The University of Arizona Cancer Center is playing a role in new research benefiting skin cancer patients.
The UA's Monte Shaheen helped develop data for a study presented at the 2018 American Society of Clinical Oncology's annual meeting this summer. The UA Cancer Center is one of seven research locations staging trials for melanoma treatment based on the study.
The study focused on a molecule called a toll-like receptor, which alerts the body's immune system to microbial infections and triggers an immune response. The research is geared toward helping patients who have failed immunotherapy and are lacking treatment options.

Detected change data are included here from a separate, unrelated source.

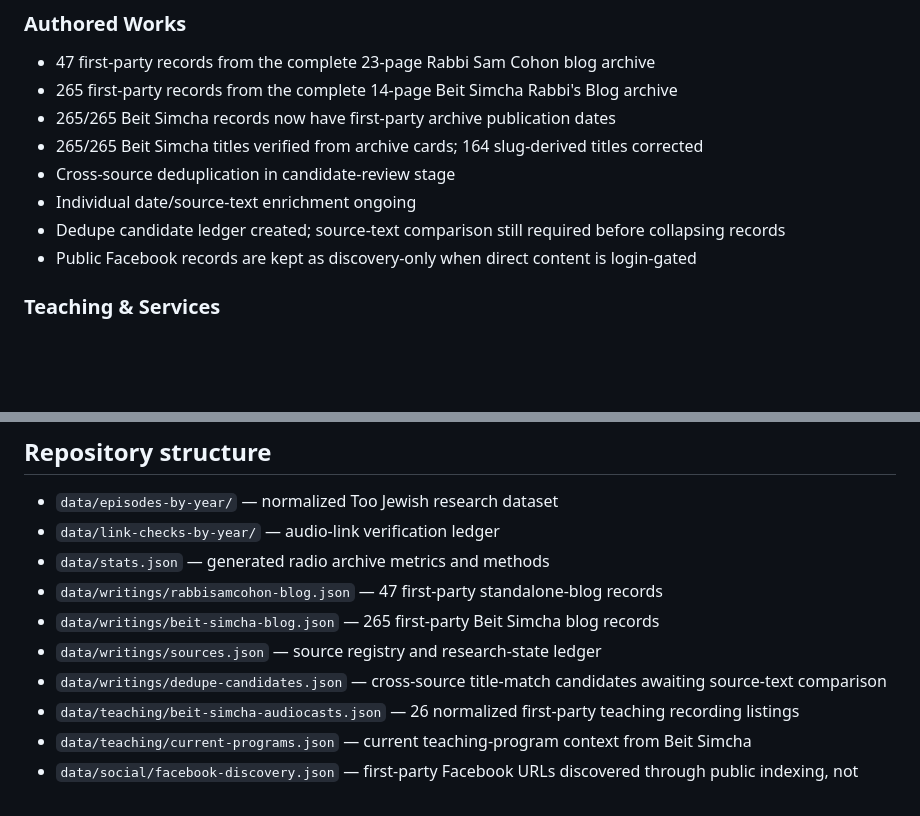
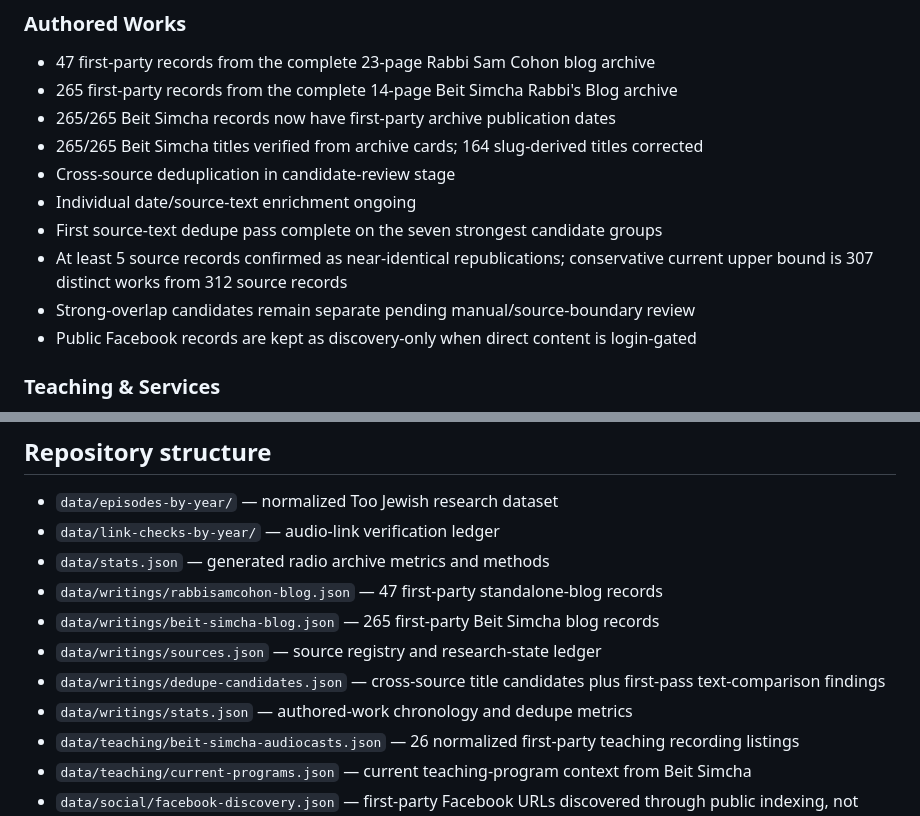
Before and after one commit to SophiaKorb/sam-Cohons-knowledge-atlas, a Markdown page: README.md, 2 parts joined by grey strips. GitHub-like rendering; blank space fills up the shorter version.

Commit message:
Document first authored-work dedupe findings

```diff
--- a/README.md
+++ b/README.md
@@ -29,7 +29,9 @@ The main catalogued corpus now contains **1,599 source records** (1,261 radio +
 - 265/265 Beit Simcha titles verified from archive cards; 164 slug-derived titles corrected
 - Cross-source deduplication in candidate-review stage
 - Individual date/source-text enrichment ongoing
-- Dedupe candidate ledger created; source-text comparison still required before collapsing records
+- First source-text dedupe pass complete on the seven strongest candidate groups
+- At least 5 source records confirmed as near-identical republications; conservative current upper bound is 307 distinct works from 312 source records
+- Strong-overlap candidates remain separate pending manual/source-boundary review
 - Public Facebook records are kept as discovery-only when direct content is login-gated
 
 ### Teaching & Services
@@ -49,7 +51,8 @@ Metadata discovery, source-text review, transcription, thematic synthesis, and e
 - `data/writings/rabbisamcohon-blog.json` — 47 first-party standalone-blog records
 - `data/writings/beit-simcha-blog.json` — 265 first-party Beit Simcha blog records
 - `data/writings/sources.json` — source registry and research-state ledger
-- `data/writings/dedupe-candidates.json` — cross-source title-match candidates awaiting source-text comparison
+- `data/writings/dedupe-candidates.json` — cross-source title candidates plus first-pass text-comparison findings
+- `data/writings/stats.json` — authored-work chronology and dedupe metrics
 - `data/teaching/beit-simcha-audiocasts.json` — 26 normalized first-party teaching recording listings
 - `data/teaching/current-programs.json` — current teaching-program context from Beit Simcha
 - `data/social/facebook-discovery.json` — first-party Facebook URLs discovered through public indexing, not treated as source-reviewed content
```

"Melanoma has a tendency to spread through the bloodstream early on in the process in its natural history," said Shaheen. "Lesions grow, and before they get to a large size they can disseminate through the bloodstream and land in other organs.
Metastatic melanoma is the deadliest form of skin cancer, triggered by long-term exposure to the sun. The American Cancer Society estimated 1,400 cases of melanoma in Arizona in 2015. The World Health Organization says 132,000 new cases are diagnosed around the world each year.